• _What the task asks_: Check every line below for the word "base" and copy each one that has it.

• _Material provided_:
----
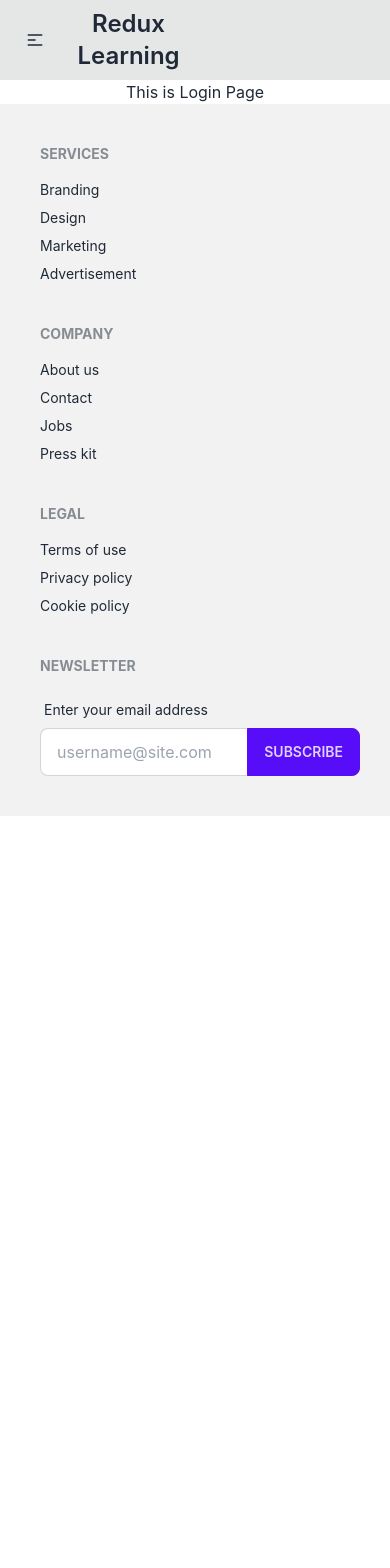
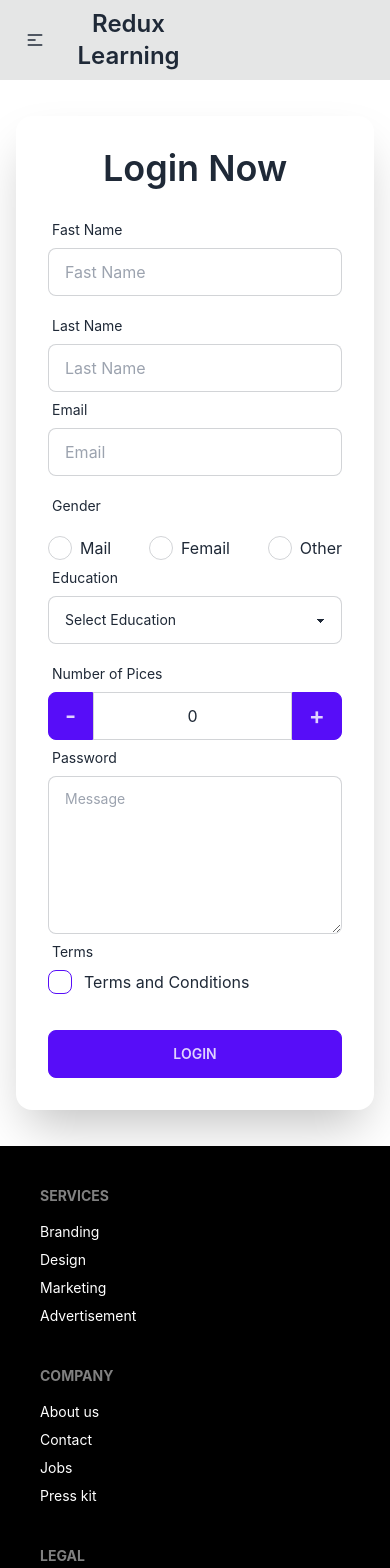
Before and after one commit to Mazharul430106/redux-learning-one, a React (Create React App) app: page /login in a window 390 px wide. Shown: the top 1568 px of the page. Before the commit the page ends 844 px from the top, so only its background shows below. Built offline with nearby package versions, Linux system fonts and the light colour scheme.

Commit message:
added login form with responsive

```diff
--- a/public/index.html
+++ b/public/index.html
@@ -10,34 +10,12 @@
       content="Web site created using create-react-app"
     />
     <link rel="apple-touch-icon" href="%PUBLIC_URL%/logo192.png" />
-    <!--
-      manifest.json provides metadata used when your web app is installed on a
-      user's mobile device or desktop. See https://developers.google.com/web/fundamentals/web-app-manifest/
-    -->
     <link rel="manifest" href="%PUBLIC_URL%/manifest.json" />
-    <!--
-      Notice the use of %PUBLIC_URL% in the tags above.
-      It will be replaced with the URL of the `public` folder during the build.
-      Only files inside the `public` folder can be referenced from the HTML.
 
-      Unlike "/favicon.ico" or "favicon.ico", "%PUBLIC_URL%/favicon.ico" will
-      work correctly both with client-side routing and a non-root public URL.
-      Learn how to configure a non-root public URL by running `npm run build`.
-    -->
-    <title>React App</title>
+    <title>Redux Website</title>
   </head>
   <body>
     <noscript>You need to enable JavaScript to run this app.</noscript>
     <div id="root"></div>
-    <!--
-      This HTML file is a template.
-      If you open it directly in the browser, you will see an empty page.
-
-      You can add webfonts, meta tags, or analytics to this file.
-      The build step will place the bundled scripts into the <body> tag.
-
-      To begin the development, run `npm start` or `yarn start`.
-      To create a production bundle, use `npm run build` or `yarn build`.
-    -->
   </body>
 </html>
--- a/src/Pages/Login/Login.js
+++ b/src/Pages/Login/Login.js
@@ -2,8 +2,109 @@ import React from 'react';
 
 const Login = () => {
     return (
-        <div>
-            <h1>This is Login Page</h1>
+        <div className="hero my-5 ">
+            <div className="hero-content lg:max-w-[900px] w-full flex-col lg:flex-row-reverse">
+                <div className="card flex-shrink-0 w-full shadow-2xl bg-base-100">
+                    <div className="card-body">
+                        <h1 className='text-4xl mb-4 font-semibold'>Login Now</h1>
+                        <form action="">
+                            <div className='grid lg:grid-cols-2 grid-cols-1 gap-3'>
+                                <div className="form-control">
+                                    <label className="label">
+                                        <span className="label-text">Fast Name</span>
+                                    </label>
+                                    <input type="text" name='fastName' placeholder="Fast Name" className="input input-bordered focus:outline-none" />
+                                </div>
+                                <div className="form-control">
+                                    <label className="label">
+                                        <span className="label-text">Last Name</span>
+                                    </label>
+                                    <input type="text" name='lastName' placeholder="Last Name" className="input input-bordered focus:outline-none" />
+                                </div>
+                            </div>
+
+                            <div className='grid lg:grid-cols-2 grid-cols-1 gap-3'>
+                                <div className="form-control">
+                                    <label className="label">
+                                        <span className="label-text">Email</span>
+                                    </label>
+                                    <input type="email" name='email' placeholder="Email" className="input input-bordered focus:outline-none" />
+                                </div>
+                                <div className="form-control">
+                                    <label className="label">
+                                        <span className="label-text">Gender</span>
+                                    </label>
+                                    <div className='flex items-center justify-between mt-3'>
+                                        <div className='flex items-center gap-2'>
+                                            <input type="radio" name="gender" className="radio" />
+                                            <span>Mail</span>
+                                        </div>
+                                        <div className='flex items-center gap-2'>
+                                            <input type="radio" name="gender" className="radio" />
+                                            <span>Femail</span>
+                                        </div>
+                                        <div className='flex items-center gap-2'>
+                                            <input type="radio" name="gender" className="radio" />
+                                            <span>Other</span>
+                                        </div>
+                                    </div>
+                                </div>
+                            </div>
+
+                            <div className='grid lg:grid-cols-2 grid-cols-1 gap-3'>
+                                <div className="form-control">
+                                    <label className="label">
+                                        <span className="label-text">Education</span>
+                                    </label>
+                                    <select name='education' className="select select-bordered focus:outline-none">
+                                        <option disabled selected>Select Education</option>
+                                        <option value='Ssc'>Ssc</option>
+                                        <option value='Hsc'>Hsc</option>
+                                        <option value='Bsc'>Bsc</option>
+                                        <option value='Msc'>Msc</option>
+                                    </select>
+                                </div>
+                                <div className='form-control w-full'>
+                                    <label className="label">
+                                        <span className="label-text">Number of Pices</span>
+                                    </label>
+                                    <div className='flex items-center w-full'>
+                                        <button className='btn btn-primary rounded-none rounded-l-lg font-semibold text-2xl '>-</button>
+                                        <div className='form-control w-full'>
+                                            <input className="w-full input input-bordered rounded-none text-center focus:outline-none px-0" type="text" value='0' />
+                                        </div>
+                                        <button className='btn btn-primary rounded-none rounded-r-lg font-semibold text-2xl '>+</button>
+                                    </div>
+                                </div>
+                            </div>
+
+                            <div className="form-control">
+                                <label className="label">
+                                    <span className="label-text">Password</span>
+                                </label>
+                                <textarea name='message' rows='5' className="textarea textarea-bordered focus:outline-none" placeholder="Message"></textarea>
+                            </div>
+
+                            <div className='grid lg:grid-cols-2 grid-cols-1 gap-3'>
+                                <div className="form-control">
+                                    <label className="label">
+                                        <span className="label-text">Terms</span>
+                                    </label>
+                                    <div className='flex items-center gap-3 '>
+                                        <input type="checkbox" className="checkbox checkbox-primary" />
+                                        <span> Terms and Conditions </span>
+                                    </div>
+                                </div>
+
+                                <div className="form-control mt-6">
+                                    <button className="btn btn-primary">Login</button>
+                                </div>
+                            </div>
+
+                        </form>
+                    </div>
+                </div>
+            </div>
         </div>
     );
 };
--- a/src/Shared/Footer/Footer.js
+++ b/src/Shared/Footer/Footer.js
@@ -2,7 +2,7 @@ import React from 'react';
 
 const Footer = () => {
     return (
-        <footer className="footer p-10 bg-base-200 text-base-content">
+        <footer className="footer p-10 text-base-content bg-black text-white">
             <div>
                 <span className="footer-title">Services</span>
                 <a className="link link-hover">Branding</a>
@@ -25,12 +25,12 @@ const Footer = () => {
             </div>
             <div>
                 <span className="footer-title">Newsletter</span>
-                <div className="form-control w-80">
+                <div className="form-control w-full">
                     <label className="label">
                         <span className="label-text">Enter your email address</span>
                     </label>
                     <div className="relative">
-                        <input type="text" placeholder="username@site.com" className="input input-bordered w-full pr-16" />
+                        <input type="text" placeholder="Enter your email" className="input input-bordered w-full pr-16" />
                         <button className="btn btn-primary absolute top-0 right-0 rounded-l-none">Subscribe</button>
                     </div>
                 </div>
--- a/src/Shared/Navbar/Navbar.js
+++ b/src/Shared/Navbar/Navbar.js
@@ -19,7 +19,7 @@ const Navbar = () => {
                     <label tabIndex={0} className="btn btn-ghost lg:hidden">
                         <svg xmlns="http://www.w3.org/2000/svg" className="h-5 w-5" fill="none" viewBox="0 0 24 24" stroke="currentColor"><path strokeLinecap="round" strokeLinejoin="round" strokeWidth="2" d="M4 6h16M4 12h8m-8 6h16" /></svg>
                     </label>
-                    <ul tabIndex={0} className="menu menu-sm dropdown-content mt-3 p-2 shadow bg-base-100 rounded-box w-52">
+                    <ul tabIndex={0} className="z-10 menu menu-sm dropdown-content mt-3 p-2 shadow bg-base-100 rounded-box w-52">
                         {menuItems}
                     </ul>
                 </div>
```
Also changed, not shown: 2 other files (tests, documents, lock files or other folders).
----
• _Result for this exercise_:
+                <div className="card flex-shrink-0 w-full shadow-2xl bg-base-100">
-        <footer className="footer p-10 bg-base-200 text-base-content">
+        <footer className="footer p-10 text-base-content bg-black text-white">
-                    <ul tabIndex={0} className="menu menu-sm dropdown-content mt-3 p-2 shadow bg-base-100 rounded-box w-52">
+                    <ul tabIndex={0} className="z-10 menu menu-sm dropdown-content mt-3 p-2 shadow bg-base-100 rounded-box w-52">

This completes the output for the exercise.